|Santa María was Columbusís flagship on his first and most remembered voyage, although he did not like the ship because it was large and slow. Santa María ran aground on a sandbar near what is now Cap Haïtien, Haïti, on Christmas Eve of 1492. In recent decades, a number of expeditions have searched for the remains. Famous historians have claimed to know where it is. Some adventurers have even claimed to have located the wreck, but nothing has ever come of any of these claims.|
In 1494 and 1495, hurricanes struck Bahía Isabela, located in
what is now the República Dominicana. The storms destroyed at least
eight ships belonging to the first European colony in the New World. Gallega,
Maríagalante, Cardera, and
San Juan were from Columbusís second fleet.
Only Niña survived the disasters. No wonder it was Columbusís
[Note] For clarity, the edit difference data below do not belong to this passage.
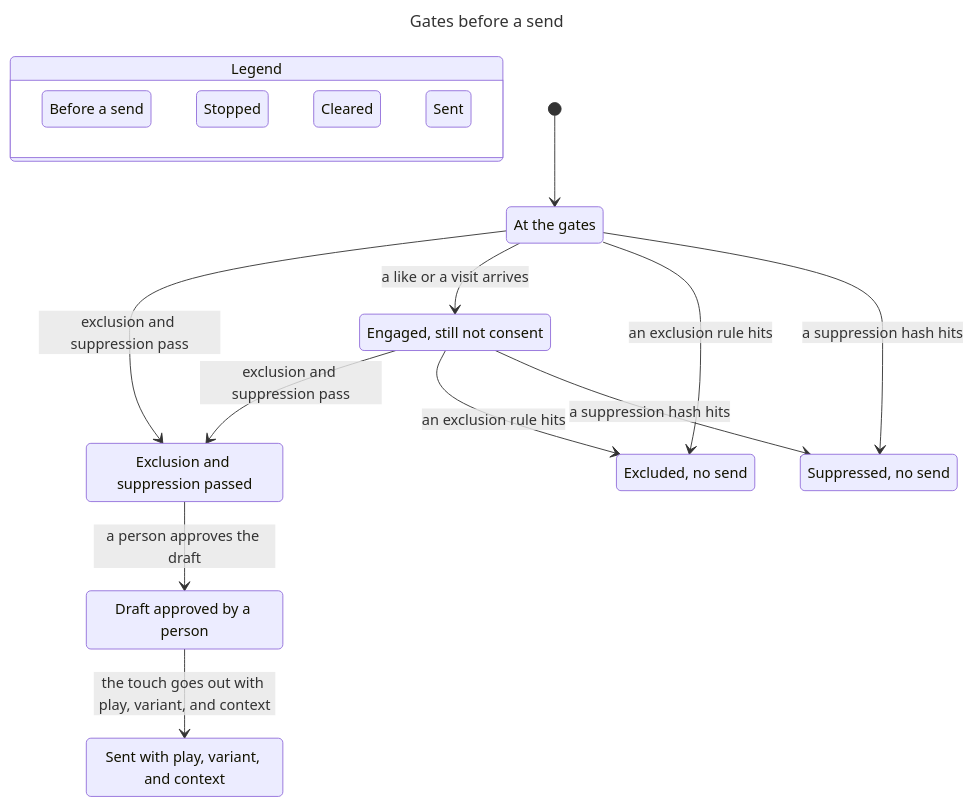
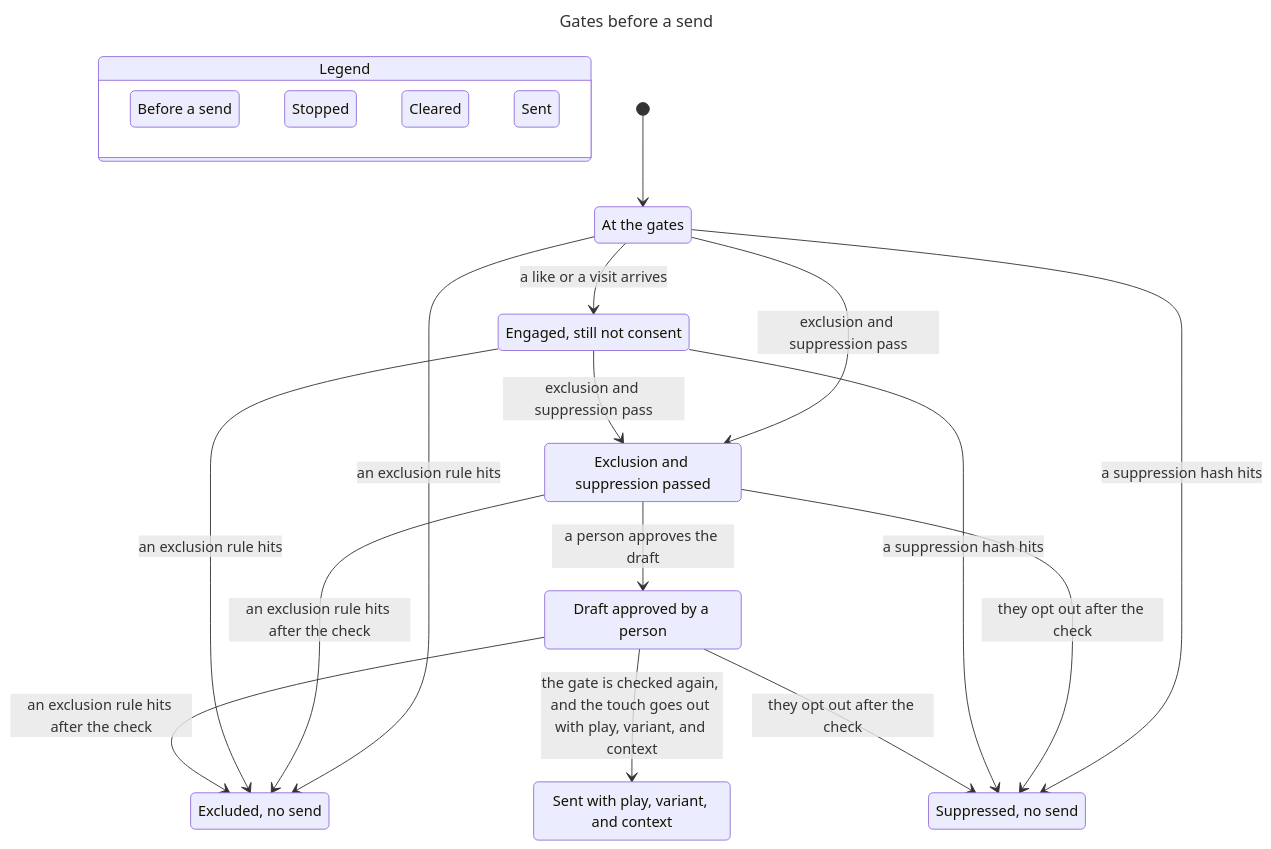
The diagram in docs/charts/send-gates/chart.mmd (ycanerden/gluely), drawn with Mermaid before and after one commit. The commit also changed 33 other files, not shown here.

First line of the commit message:
Kill rules by time, cost warnings, waterfalls and corrected charts

```diff
--- a/docs/charts/send-gates/chart.mmd
+++ b/docs/charts/send-gates/chart.mmd
@@ -1,38 +1,42 @@
 ---
 title: "Gates before a send"
 ---
 stateDiagram-v2
   state "Legend" as legend {
     lg0: Before a send
     lg1: Stopped
     lg2: Cleared
     lg3: Sent
   }
   class lg0 yellow
   class lg1 orange
   class lg2 teal
   class lg3 blue
   s0: At the gates
   s1: Exclusion and suppression passed
   s2: Engaged, still not consent
   s3: Excluded, no send
   s4: Suppressed, no send
   s5: Draft approved by a person
   s6: Sent with play, variant, and context
   [*] --> s0
   s0 --> s1: exclusion and suppression pass
   s0 --> s2: a like or a visit arrives
   s0 --> s3: an exclusion rule hits
   s0 --> s4: a suppression hash hits
+  s1 --> s3: an exclusion rule hits after the check
+  s1 --> s4: they opt out after the check
   s1 --> s5: a person approves the draft
   s2 --> s1: exclusion and suppression pass
   s2 --> s3: an exclusion rule hits
   s2 --> s4: a suppression hash hits
-  s5 --> s6: the touch goes out with play, variant, and context
+  s5 --> s3: an exclusion rule hits after the check
+  s5 --> s4: they opt out after the check
+  s5 --> s6: the gate is checked again, and the touch goes out with play, variant, and context
   class s0 yellow
   class s1 teal
   class s2 yellow
   class s3 orange
   class s4 orange
   class s5 teal
   class s6 blue
```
Several expeditions have searched in vain for the lost ships that lie buried under at least three meters of mud, dead coral, and debris. While the thick blanket of sediments is difficult to penetrate, it would preserve organic materials very well.
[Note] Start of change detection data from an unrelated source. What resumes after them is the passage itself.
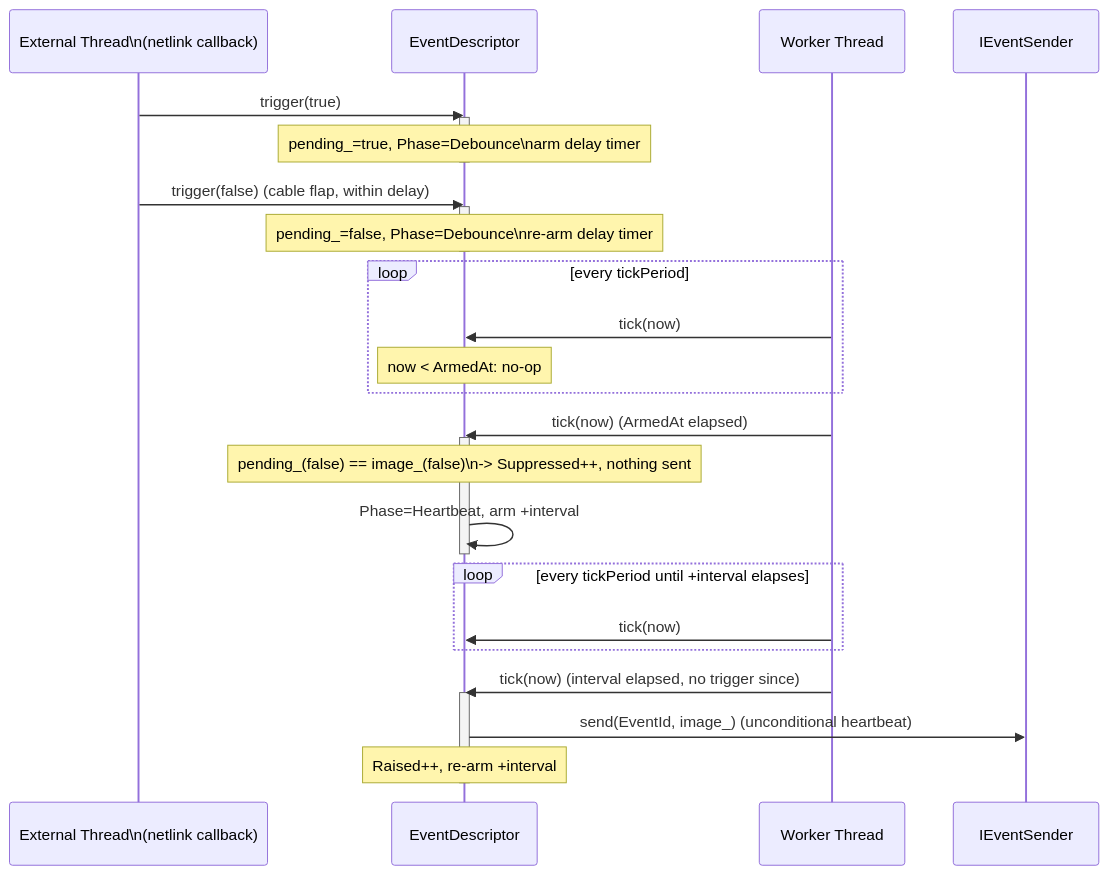
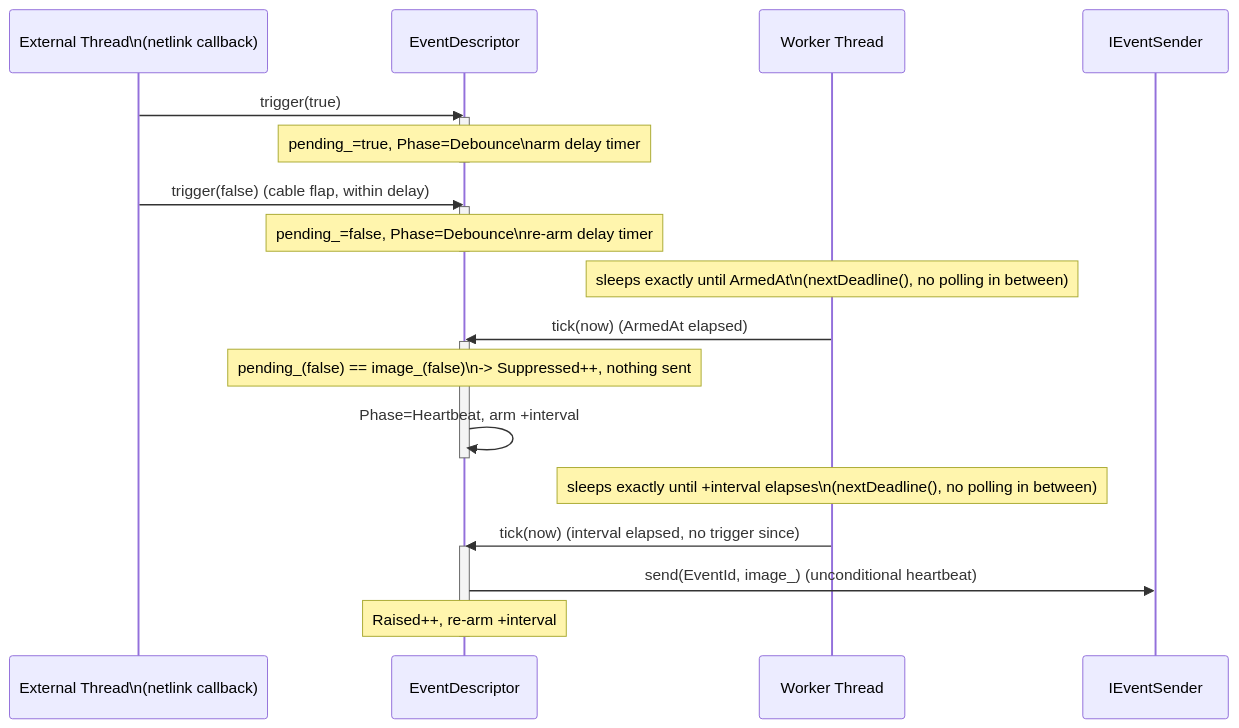
The fourth of 5 diagrams in README.md (alexcvc/event-supervision-core), drawn with Mermaid before and after one commit. The commit also changed other lines of this file and 6 other files, not shown here.

First line of the commit message:
Wake worker thread adaptively on nearest descriptor deadline (#3)

````diff
--- a/README.md
+++ b/README.md
@@ -179,38 +210,33 @@
 ```mermaid
 sequenceDiagram
     participant Ext as External Thread\n(netlink callback)
     participant Desc as EventDescriptor
     participant Worker as Worker Thread
     participant Sender as IEventSender
 
     Ext->>Desc: trigger(true)
     activate Desc
     Note over Desc: pending_=true, Phase=Debounce\narm delay timer
     deactivate Desc
 
     Ext->>Desc: trigger(false)  (cable flap, within delay)
     activate Desc
     Note over Desc: pending_=false, Phase=Debounce\nre-arm delay timer
     deactivate Desc
 
-    loop every tickPeriod
-        Worker->>Desc: tick(now)
-        Note over Desc: now < ArmedAt: no-op
-    end
+    Note over Worker: sleeps exactly until ArmedAt\n(nextDeadline(), no polling in between)
 
     Worker->>Desc: tick(now)  (ArmedAt elapsed)
     activate Desc
     Note over Desc: pending_(false) == image_(false)\n-> Suppressed++, nothing sent
     Desc->>Desc: Phase=Heartbeat, arm +interval
     deactivate Desc
 
-    loop every tickPeriod until +interval elapses
-        Worker->>Desc: tick(now)
-    end
+    Note over Worker: sleeps exactly until +interval elapses\n(nextDeadline(), no polling in between)
 
     Worker->>Desc: tick(now)  (interval elapsed, no trigger since)
     activate Desc
     Desc->>Sender: send(EventId, image_)  (unconditional heartbeat)
     Note over Desc: Raised++, re-arm +interval
     deactivate Desc
 ```
````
In the mid-1980s, our colleague Dr. Roger Smith searched St. Annís Bay, Jamaica, for Columbusís last two shipsóCapitana and Santiago de Palos. The story of how Columbus was marooned there for a year is a fascinating tale. The team spent several summers surveying the Bay but did not find the lost vessels. Nevertheless, the work did locate a number of later, historically signficant archaeological remains.